▸ EXERCISE DESCRIPTION: When the word "labels" shows up in a line of the records below, copy that line.

▸ MATERIAL PROVIDED:
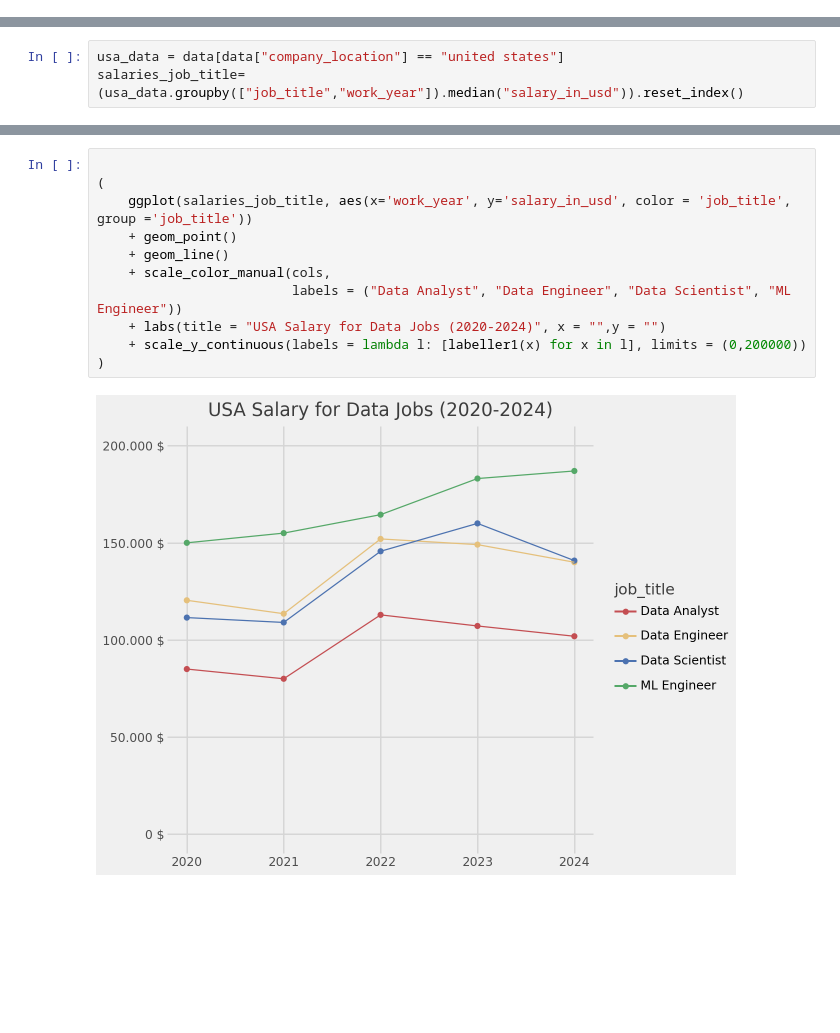
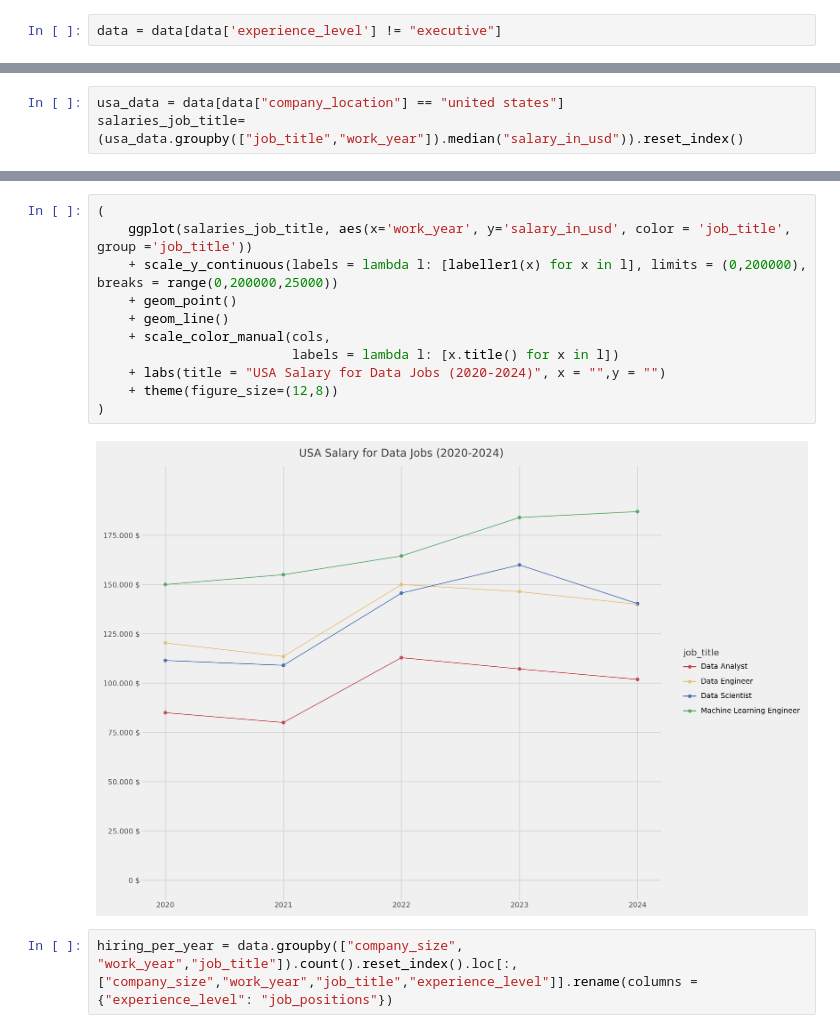
Before and after one commit to MarcoGennaro01/Data_Science_Jobs_-2020-2024-Data_Visualization, a Jupyter notebook: main.ipynb, the cells around one changed output, grey strips where cells are left out. Saved outputs shown, nothing was run; the diff lists cells and outputs as text; blank space fills up the shorter version.

```diff
--- a/main.ipynb
+++ b/main.ipynb
@@ -188,6 +188,8 @@ data = data[data['company_location'].isin(valid_countries)]
 sum(data['company_location'].value_counts())
 # %% [output]
 np.int64(3951)
+# %%
+data = data[data['experience_level'] != "executive"]
 # %% [markdown]
 ## Data Visualization
 # %% [markdown]
@@ -412,14 +414,16 @@ salaries_job_title
 | 19 | machine learning engineer | 2024 | 187000.0 | 187000.0 |
 # %%
-
 (
     ggplot(salaries_job_title, aes(x='work_year', y='salary_in_usd', color = 'job_title', group ='job_title'))
+    + scale_y_continuous(labels = lambda l: [labeller1(x) for x in l], limits = (0,200000), breaks = range(0,200000,25000))
     + geom_point()
     + geom_line()
     + scale_color_manual(cols,
-                         labels = ("Data Analyst", "Data Engineer", "Data Scientist", "ML Engineer"))
+                         labels = lambda l: [x.title() for x in l])
     + labs(title = "USA Salary for Data Jobs (2020-2024)", x = "",y = "")
-    + scale_y_continuous(labels = lambda l: [labeller1(x) for x in l], limits = (0,200000))
+    + theme(figure_size=(12,8))
 )
 # %% [output]
-[figure, old version]
+[figure, new version]
+# %%
+hiring_per_year = data.groupby(["company_size", "work_year","job_title"]).count().reset_index().loc[:,["company_size","work_year","job_title","experience_level"]].rename(columns = {"experience_level": "job_positions"})
```
Also changed, not shown: parts of 8 cells of this notebook.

▸ ANSWER SECTION:
+    + scale_y_continuous(labels = lambda l: [labeller1(x) for x in l], limits = (0,200000), breaks = range(0,200000,25000))
-                         labels = ("Data Analyst", "Data Engineer", "Data Scientist", "ML Engineer"))
+                         labels = lambda l: [x.title() for x in l])
-    + scale_y_continuous(labels = lambda l: [labeller1(x) for x in l], limits = (0,200000))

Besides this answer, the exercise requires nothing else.